  2. ^ a b c d e f g h i j k l m n o Davis, Henry Blaine. Generals in Khaki. Raleigh, NC: Pentland Press, 1998. ISBN 1571970886 OCLC 231779136
  3. ^ a b c d e "Memorial". 
  4. ^ a b "Valor awards for Lincoln Clark Andrews". 
  5. ^ "Izzy and Moe", Time, 23 November 1925, accessed 11 April 2011
  6. ^ "Aut Vox, aut Vis". Time magazine. July 20, 1925. Retrieved 2009-08-18. For four years, the champion of the Prohibition Army has been a crusader Commissioner Roy Asa Haynes. But now an efficiency expert has arisen to fight with him for leadership. Lincoln C. Andrews, new Assistant Secretary of the Treasury in charge of Prohibition enforcement, looked upon the work of the crusader and found it ineffective. Mr. Andrews is a General (a title he acquired in military service) and promptly he set out to reorganize the Prohibition Army. 
  7. ^ Metcalfe, Philip (2007). Whispering wires : the tragic tale of an American bootlegger. Portland, Oregon: Inkwater Press. p. 136. ISBN 9781592992522. 
  8. ^ "Gen Lincoln Clark Andrews (1867–1950) – Find A Grave Memorial". 
Bibliography
  • Davis, Henry Blaine. Generals in Khaki. Raleigh, NC: Pentland Press, 1998. ISBN 1571970886 OCLC 231779136

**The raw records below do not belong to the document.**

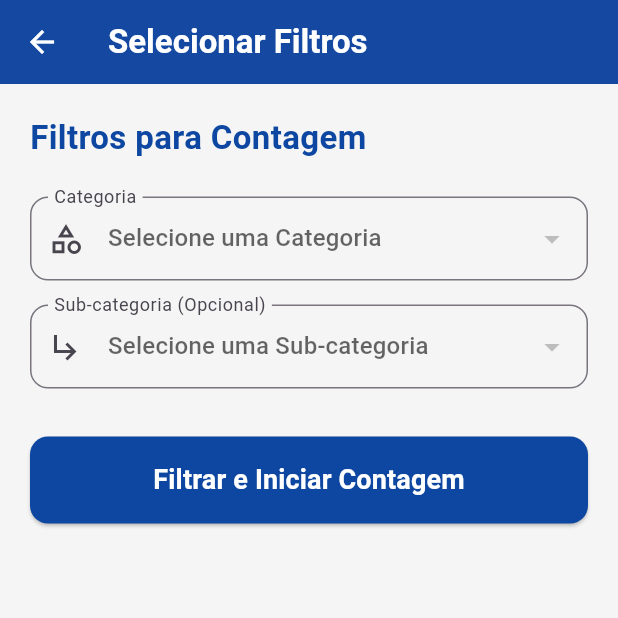
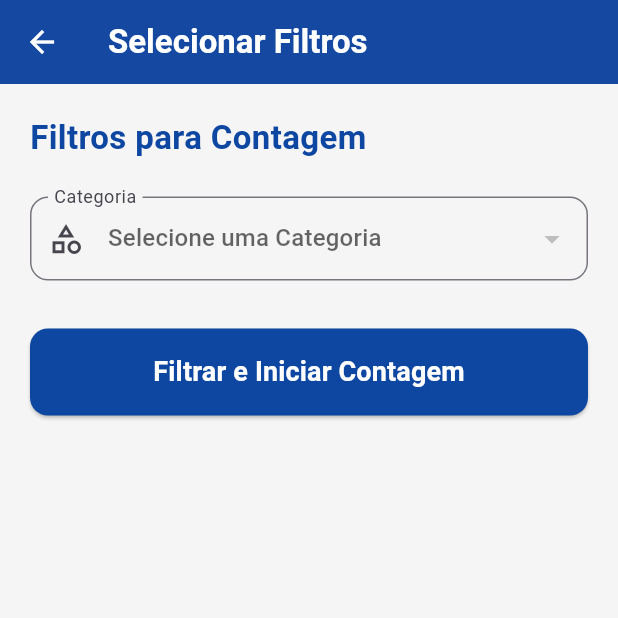
Before and after one commit to brunounky/reconta-app-flutter, a Flutter app: the SelectionScreen screen opened directly with empty values, on a phone screen of 412 x 824 dp, the top half of it. Run offline on Flutter 3.47's test engine with Material 3 defaults, Android fonts, the phone set to English and light mode, and no system bars; our stand-ins replace cloud_firestore, firebase_auth, firebase_core, google_sign_in; accounts and stored records are empty.

Commit message:
Remocao do sub grupo
problemas na juncao do uso, sera implantado depois

```diff
--- a/reconta_app/lib/src/contagem/presentation/selection.dart
+++ b/reconta_app/lib/src/contagem/presentation/selection.dart
@@ -18,12 +18,7 @@ class SelectionScreen extends StatefulWidget {
 
 class _SelectionScreenState extends State<SelectionScreen> {
   List<String> _categorias = [];
-  List<String> _subCategorias = [];
   String? _selectedCategoria;
-  String? _selectedSubCategoria;
-
-  final Map<String, List<String>> _dependentSubCategorias = {};
-
   bool _isLoading = true;
 
   @override
@@ -46,24 +41,11 @@ class _SelectionScreenState extends State<SelectionScreen> {
 
       if (snapshot.docs.isNotEmpty) {
         Set<String> categoriasUnicas = {};
-
         for (var doc in snapshot.docs) {
           final data = doc.data() as Map<String, dynamic>;
           final categoria = data['Categoria'] as String?;
-          final subCategoria = data['Sub_categoria'] as String?;
-
           if (categoria != null && categoria.isNotEmpty) {
             categoriasUnicas.add(categoria);
-
-            if (!_dependentSubCategorias.containsKey(categoria)) {
-              _dependentSubCategorias[categoria] = [];
-            }
-
-            if (subCategoria != null && subCategoria.isNotEmpty) {
-              if (!_dependentSubCategorias[categoria]!.contains(subCategoria)) {
-                _dependentSubCategorias[categoria]!.add(subCategoria);
-              }
-            }
           }
         }
 
@@ -87,15 +69,6 @@ class _SelectionScreenState extends State<SelectionScreen> {
     }
   }
 
-  void _onCategoriaChanged(String? newValue) {
-    setState(() {
-      _selectedCategoria = newValue;
-      _subCategorias = _dependentSubCategorias[_selectedCategoria] ?? [];
-      _subCategorias.sort();
-      _selectedSubCategoria = null;
-    });
-  }
-
   void _aplicarFiltro() {
     if (_selectedCategoria != null) {
       Navigator.push(
@@ -103,7 +76,6 @@ class _SelectionScreenState extends State<SelectionScreen> {
         MaterialPageRoute(
           builder: (context) => ContagemScreen(
             categoria: _selectedCategoria!,
-            subCategoria: _selectedSubCategoria,
             empresaId: widget.empresaId,
             subEmpresaId: widget.subEmpresaId,
           ),
@@ -111,7 +83,8 @@ class _SelectionScreenState extends State<SelectionScreen> {
       );
     } else {
       ScaffoldMessenger.of(context).showSnackBar(
-        const SnackBar(content: Text('Por favor, selecione pelo menos uma categoria.')),
+        const SnackBar(
+            content: Text('Por favor, selecione pelo menos uma categoria.')),
       );
     }
   }
@@ -166,7 +139,11 @@ class _SelectionScreenState extends State<SelectionScreen> {
                             child: Text(categoria),
                           );
                         }).toList(),
-                        onChanged: _onCategoriaChanged,
+                        onChanged: (newValue) {
+                          setState(() {
+                            _selectedCategoria = newValue;
+                          });
+                        },
                         decoration: InputDecoration(
                           labelText: 'Categoria',
                           border: OutlineInputBorder(
@@ -176,31 +153,6 @@ class _SelectionScreenState extends State<SelectionScreen> {
                         ),
                         validator: (value) =>
                             value == null ? 'Campo obrigatório' : null,
-                      ),
-                      const SizedBox(height: 16),
-                      DropdownButtonFormField<String>(
-                        value: _selectedSubCategoria,
-                        hint: const Text('Selecione uma Sub-categoria'),
-                        isExpanded: true,
-                        items: _subCategorias.map((String subCategoria) {
-                          return DropdownMenuItem<String>(
-                            value: subCategoria,
-                            child: Text(subCategoria),
-                          );
-                        }).toList(),
-                        onChanged: (newValue) {
-                          setState(() {
-                            _selectedSubCategoria = newValue;
-                          });
-                        },
-                        decoration: InputDecoration(
-                          labelText: 'Sub-categoria (Opcional)',
-                          border: OutlineInputBorder(
-                            borderRadius: BorderRadius.circular(12),
-                          ),
-                          prefixIcon:
-                              const Icon(Icons.subdirectory_arrow_right_outlined),
-                        ),
                       ),
                       const SizedBox(height: 32),
                       ElevatedButton(
```
Also changed, not shown: reconta_app/lib/src/cadastro/presentation/cad_produtos.dart (+1 -24 lines).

  • Who Was Who in American History – the Military. Chicago: Marquis Who's Who. 1975. ISBN 0837932017.